What is being asked →
Where does the word "resources" appear in the entries below? Copy each line that holds it.
******************************
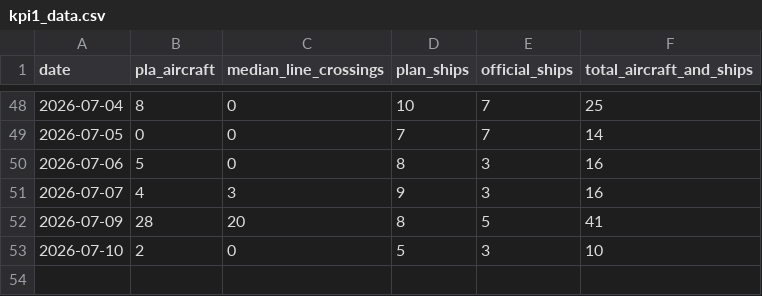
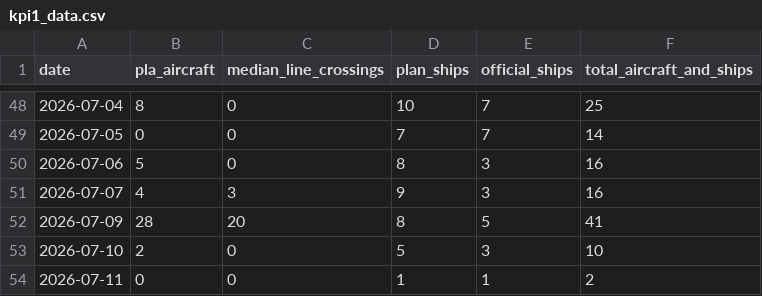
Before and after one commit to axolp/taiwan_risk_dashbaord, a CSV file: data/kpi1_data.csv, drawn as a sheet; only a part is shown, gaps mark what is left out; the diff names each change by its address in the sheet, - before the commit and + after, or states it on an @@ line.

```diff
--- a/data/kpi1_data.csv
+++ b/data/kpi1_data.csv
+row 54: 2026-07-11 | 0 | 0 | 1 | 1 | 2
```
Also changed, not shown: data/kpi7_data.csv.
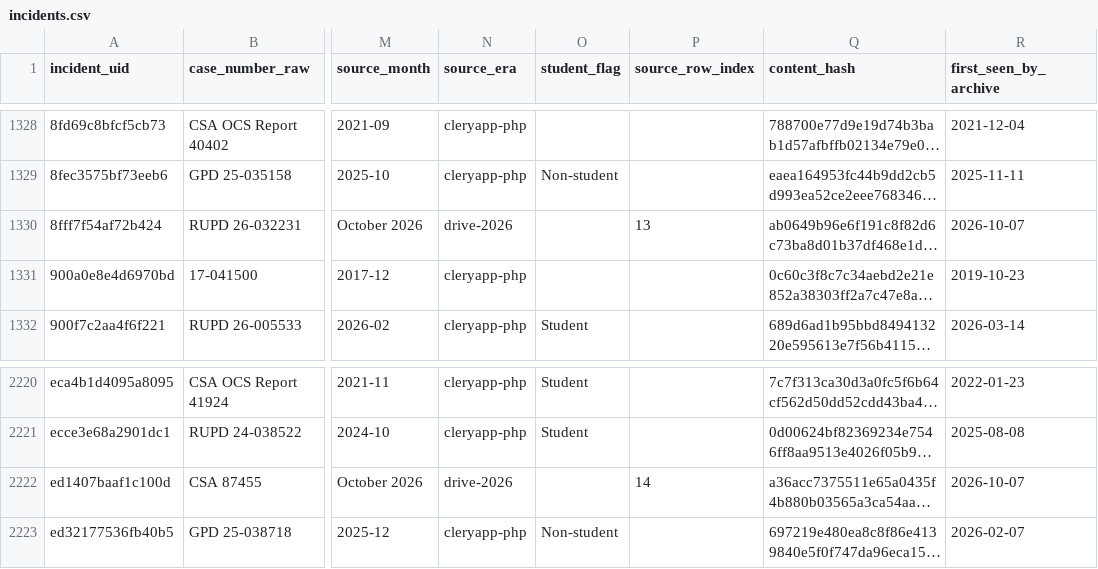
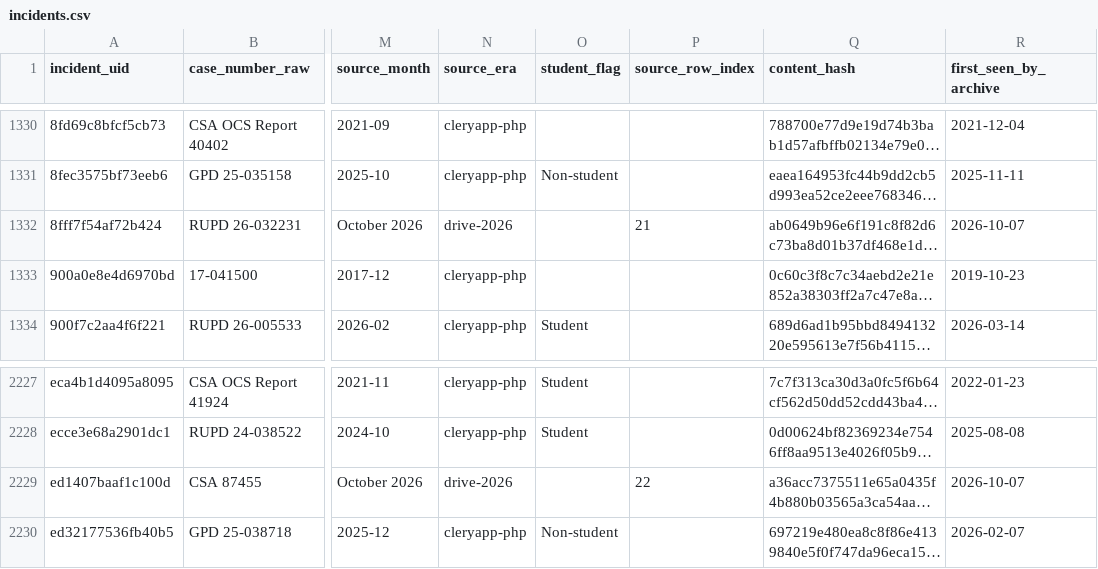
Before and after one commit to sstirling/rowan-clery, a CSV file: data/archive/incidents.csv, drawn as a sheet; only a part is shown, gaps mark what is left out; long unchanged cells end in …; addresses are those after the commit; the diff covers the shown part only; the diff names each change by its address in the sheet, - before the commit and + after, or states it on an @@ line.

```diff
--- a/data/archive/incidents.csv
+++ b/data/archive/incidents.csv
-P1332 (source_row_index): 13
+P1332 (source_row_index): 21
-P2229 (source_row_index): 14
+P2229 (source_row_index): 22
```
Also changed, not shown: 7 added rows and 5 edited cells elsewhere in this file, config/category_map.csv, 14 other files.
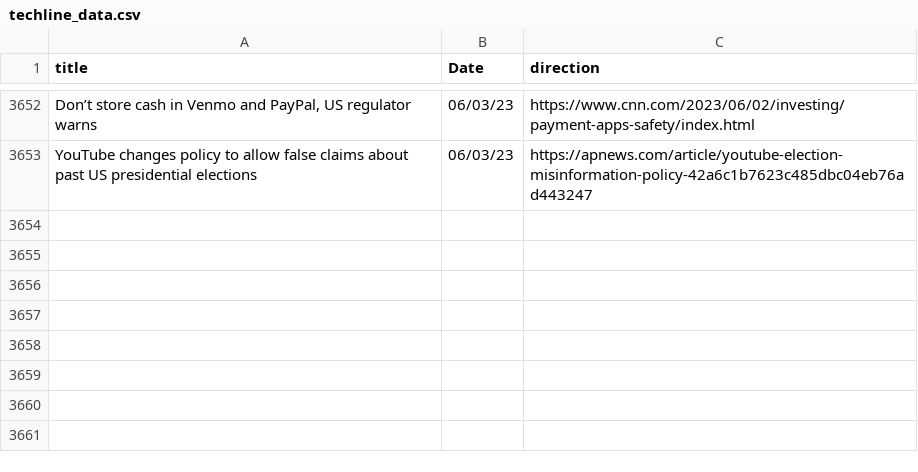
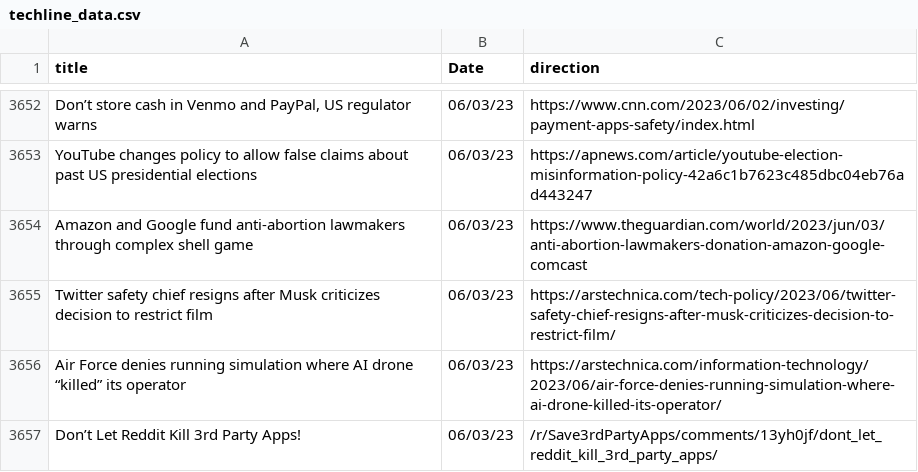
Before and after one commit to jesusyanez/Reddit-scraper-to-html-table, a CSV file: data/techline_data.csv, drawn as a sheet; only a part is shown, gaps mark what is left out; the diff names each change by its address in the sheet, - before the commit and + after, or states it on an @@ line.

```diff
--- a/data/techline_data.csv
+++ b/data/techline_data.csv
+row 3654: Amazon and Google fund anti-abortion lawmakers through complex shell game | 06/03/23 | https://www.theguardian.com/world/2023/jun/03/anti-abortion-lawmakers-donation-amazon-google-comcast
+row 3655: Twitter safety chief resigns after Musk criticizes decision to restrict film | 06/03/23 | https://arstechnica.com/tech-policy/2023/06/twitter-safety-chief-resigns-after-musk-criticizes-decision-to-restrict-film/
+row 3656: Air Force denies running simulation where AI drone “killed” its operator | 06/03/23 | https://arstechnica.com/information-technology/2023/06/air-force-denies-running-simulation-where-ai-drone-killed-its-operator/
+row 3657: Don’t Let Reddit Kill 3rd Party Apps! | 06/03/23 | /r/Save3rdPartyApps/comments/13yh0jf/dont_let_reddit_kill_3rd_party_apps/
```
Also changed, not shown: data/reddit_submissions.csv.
******************************
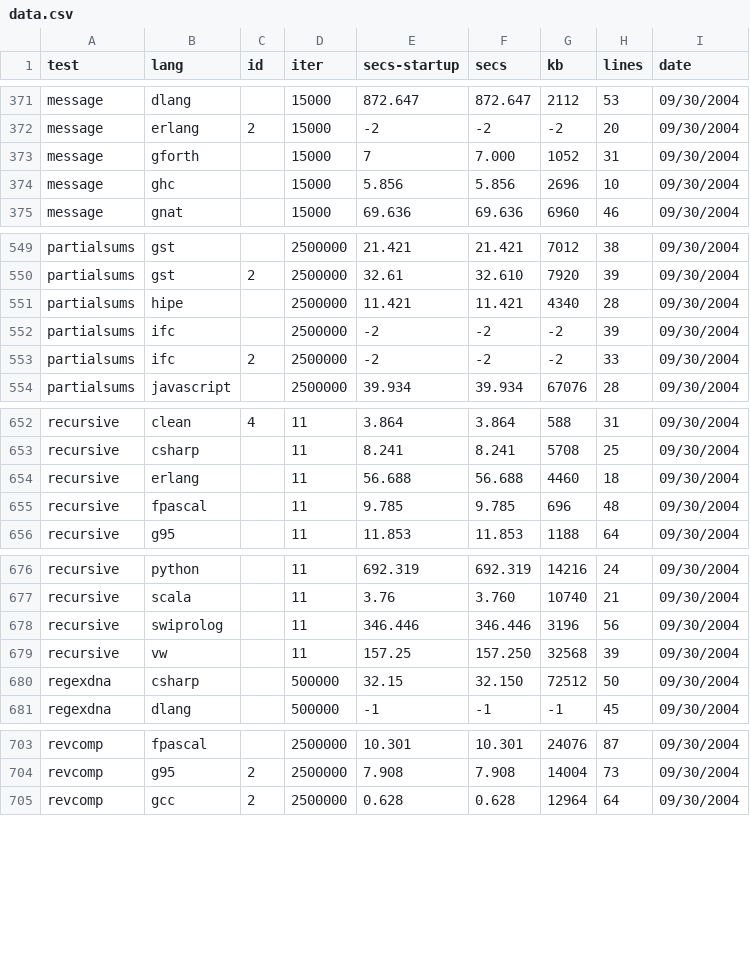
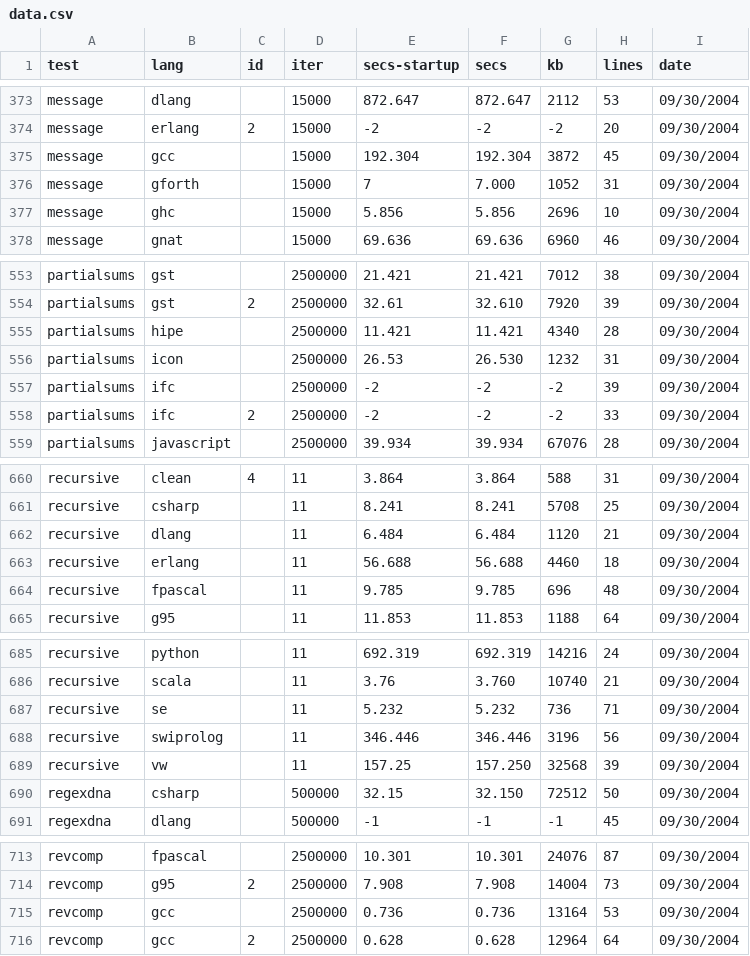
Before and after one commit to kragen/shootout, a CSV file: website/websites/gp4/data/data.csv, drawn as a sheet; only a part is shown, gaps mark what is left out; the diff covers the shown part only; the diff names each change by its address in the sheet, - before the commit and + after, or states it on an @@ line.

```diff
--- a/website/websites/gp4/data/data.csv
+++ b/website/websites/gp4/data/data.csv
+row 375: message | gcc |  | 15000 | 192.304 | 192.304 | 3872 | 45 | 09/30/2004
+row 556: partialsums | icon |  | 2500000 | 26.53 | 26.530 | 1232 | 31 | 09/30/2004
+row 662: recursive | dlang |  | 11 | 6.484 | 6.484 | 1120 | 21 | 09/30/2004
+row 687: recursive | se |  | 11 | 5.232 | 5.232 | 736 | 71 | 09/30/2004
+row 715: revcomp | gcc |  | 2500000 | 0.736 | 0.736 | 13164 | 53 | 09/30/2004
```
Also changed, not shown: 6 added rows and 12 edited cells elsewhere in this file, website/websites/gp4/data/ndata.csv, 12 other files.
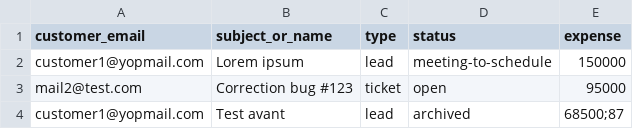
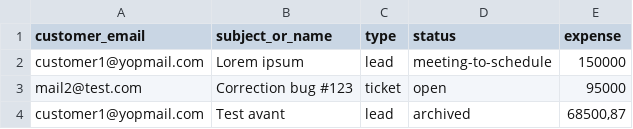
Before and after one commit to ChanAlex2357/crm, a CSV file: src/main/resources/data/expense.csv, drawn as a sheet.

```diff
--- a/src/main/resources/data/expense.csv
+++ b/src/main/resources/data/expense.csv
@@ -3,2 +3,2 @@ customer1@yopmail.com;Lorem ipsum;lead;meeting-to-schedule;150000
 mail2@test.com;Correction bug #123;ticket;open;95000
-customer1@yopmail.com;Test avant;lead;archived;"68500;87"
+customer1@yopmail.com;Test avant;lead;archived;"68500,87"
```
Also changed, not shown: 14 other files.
******************************
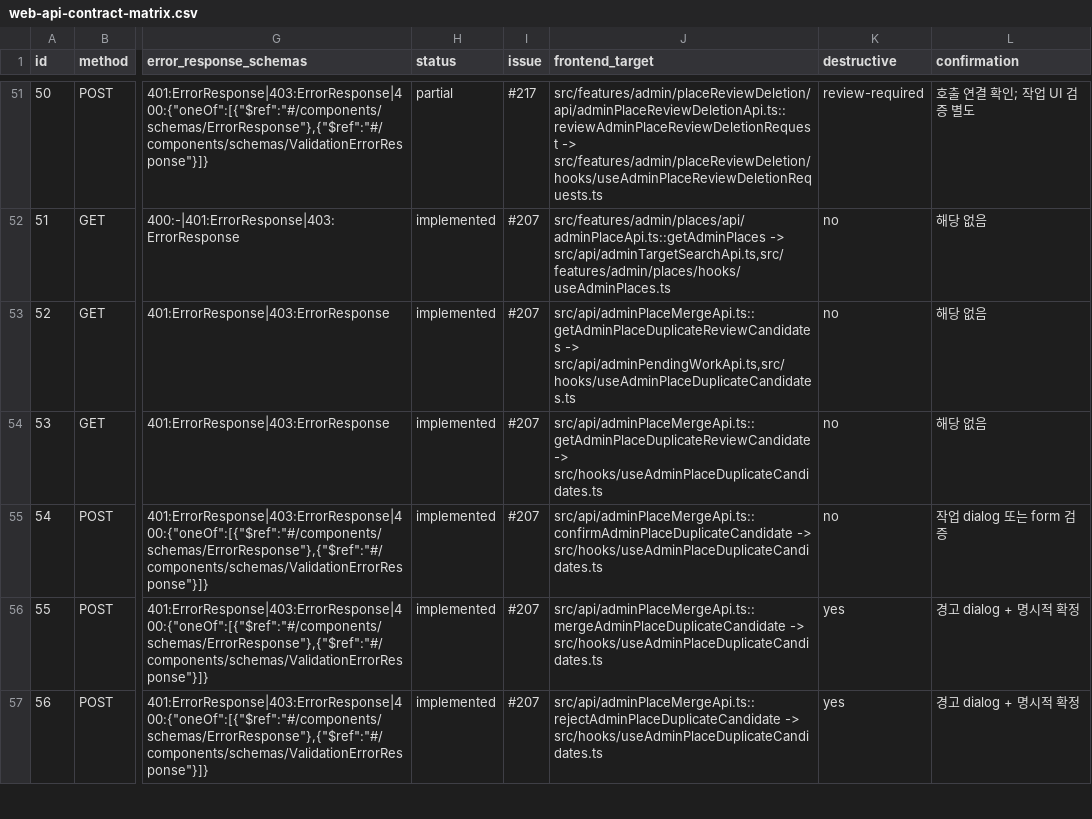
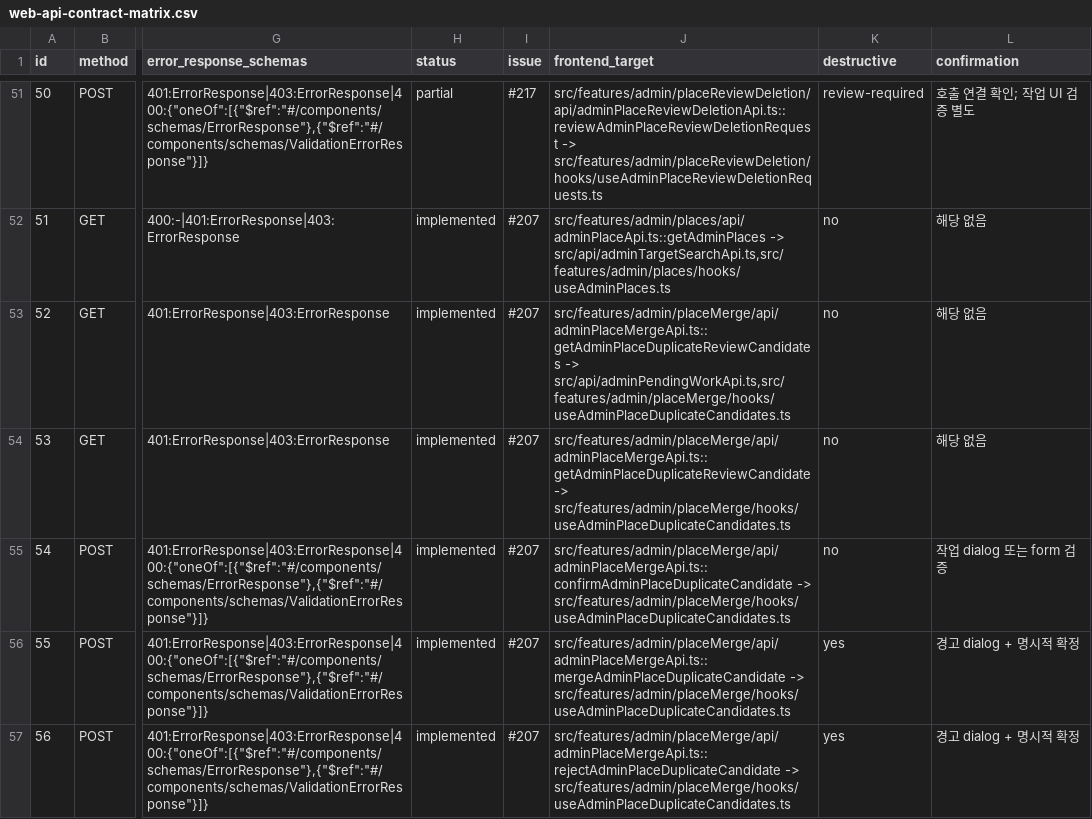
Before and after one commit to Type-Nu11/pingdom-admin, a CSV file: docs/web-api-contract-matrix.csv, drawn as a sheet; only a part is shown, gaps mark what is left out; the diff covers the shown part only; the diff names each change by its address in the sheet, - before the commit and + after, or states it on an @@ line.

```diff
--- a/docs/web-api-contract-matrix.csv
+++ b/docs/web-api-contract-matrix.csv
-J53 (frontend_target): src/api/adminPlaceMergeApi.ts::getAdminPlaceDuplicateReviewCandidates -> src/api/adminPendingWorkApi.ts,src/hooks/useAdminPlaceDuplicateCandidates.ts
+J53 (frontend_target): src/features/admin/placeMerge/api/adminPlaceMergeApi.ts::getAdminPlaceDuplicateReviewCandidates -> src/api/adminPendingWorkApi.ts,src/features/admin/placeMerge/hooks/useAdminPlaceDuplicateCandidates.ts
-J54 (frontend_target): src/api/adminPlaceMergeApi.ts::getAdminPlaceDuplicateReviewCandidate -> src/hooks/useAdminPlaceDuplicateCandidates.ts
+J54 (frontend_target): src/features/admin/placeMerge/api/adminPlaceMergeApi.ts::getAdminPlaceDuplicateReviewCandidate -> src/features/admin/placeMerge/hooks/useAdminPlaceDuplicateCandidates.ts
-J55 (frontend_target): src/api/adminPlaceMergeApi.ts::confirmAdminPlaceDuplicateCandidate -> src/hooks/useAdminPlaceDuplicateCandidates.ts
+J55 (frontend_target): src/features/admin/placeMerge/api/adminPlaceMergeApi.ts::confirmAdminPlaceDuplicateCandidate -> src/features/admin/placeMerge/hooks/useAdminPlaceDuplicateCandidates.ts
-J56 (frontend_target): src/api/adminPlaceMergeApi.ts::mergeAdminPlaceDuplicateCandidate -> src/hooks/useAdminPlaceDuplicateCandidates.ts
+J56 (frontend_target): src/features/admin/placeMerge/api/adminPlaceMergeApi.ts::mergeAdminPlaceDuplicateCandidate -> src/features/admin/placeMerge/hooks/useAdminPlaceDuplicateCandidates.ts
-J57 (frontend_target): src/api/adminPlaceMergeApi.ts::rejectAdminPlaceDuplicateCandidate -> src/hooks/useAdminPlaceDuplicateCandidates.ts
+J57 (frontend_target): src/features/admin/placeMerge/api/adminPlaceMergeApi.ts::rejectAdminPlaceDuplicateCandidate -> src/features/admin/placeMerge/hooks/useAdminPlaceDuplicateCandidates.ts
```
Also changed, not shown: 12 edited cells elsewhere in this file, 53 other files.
******************************
Task solution →
Before and after one commit to ChanAlex2357/crm, a CSV file: src/main/resources/data/expense.csv, drawn as a sheet.
--- a/src/main/resources/data/expense.csv
+++ b/src/main/resources/data/expense.csv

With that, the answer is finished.